# What this task involves
A line qualifies if it holds the string "Prominence". Copy every qualifying line from the records.

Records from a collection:
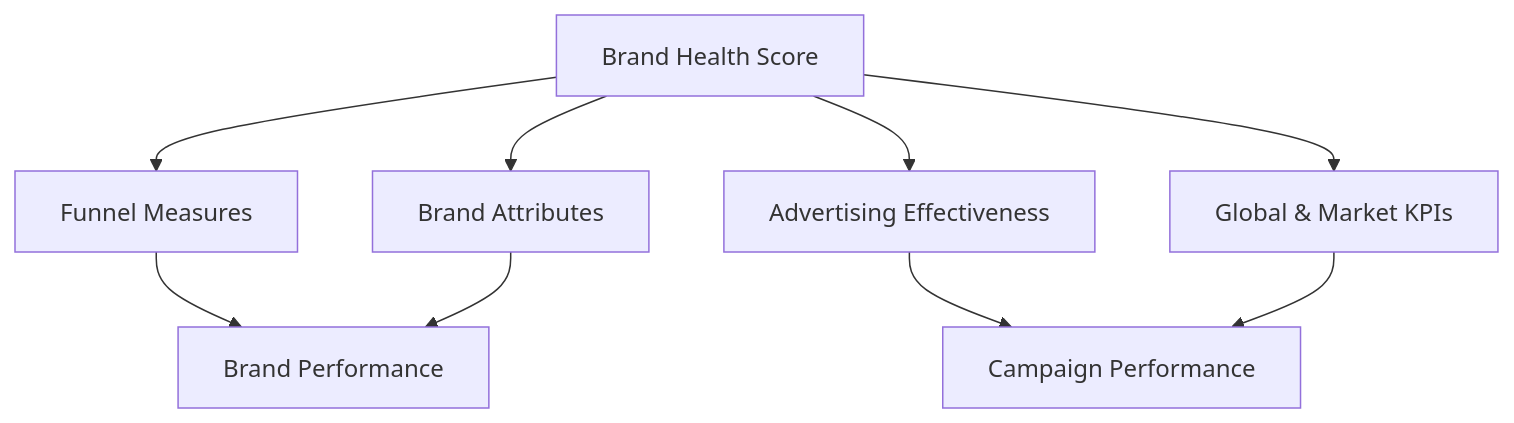
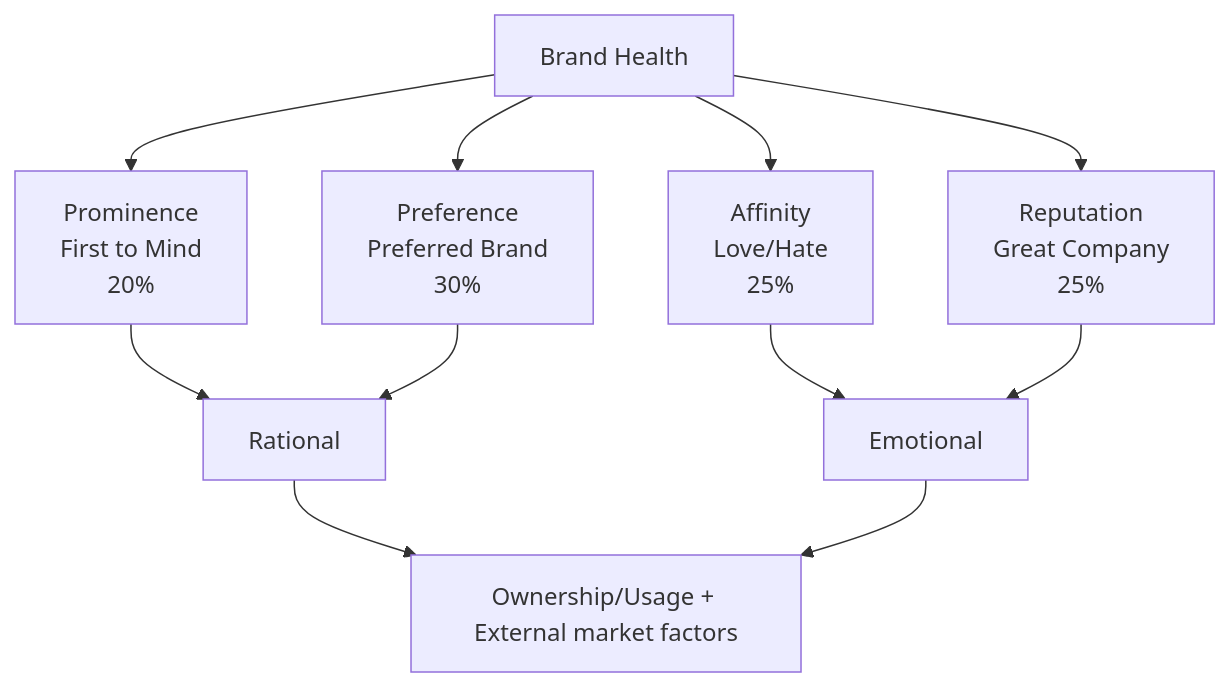
Before and after one commit to siddharthjena-brandscapes/Klarifai-Notebook: the diagram in backend/markdown_files/24_-_Ethiopia_-_BHT_-_Report_310724.md, drawn with Mermaid. The commit also changed other lines of this file and 7 other files, not shown here.

````diff
--- a/backend/markdown_files/24_-_Ethiopia_-_BHT_-_Report_310724.md
+++ b/backend/markdown_files/24_-_Ethiopia_-_BHT_-_Report_310724.md
@@ -1184,11 +1060,20 @@
 ```mermaid
 graph TD
-    BHS[Brand Health Score] --> FM[Funnel Measures]
-    BHS --> BA[Brand Attributes]
-    BHS --> AE[Advertising Effectiveness]
-    BHS --> GM[Global & Market KPIs]
-    FM --> BP[Brand Performance]
-    BA --> BP
-    AE --> CP[Campaign Performance]
-    GM --> CP
+    A[Brand Health] --> B[Prominence]
+    A --> C[Preference]
+    A --> D[Affinity]
+    A --> E[Reputation]
+    
+    B[Prominence<br>First to Mind<br>20%]
+    C[Preference<br>Preferred Brand<br>30%]
+    D[Affinity<br>Love/Hate<br>25%]
+    E[Reputation<br>Great Company<br>25%]
+    
+    B --> F[Rational]
+    C --> F
+    D --> G[Emotional]
+    E --> G
+    
+    F --> H[Ownership/Usage + External market factors]
+    G --> H
 ```
````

# Task response
+    A[Brand Health] --> B[Prominence]
+    B[Prominence<br>First to Mind<br>20%]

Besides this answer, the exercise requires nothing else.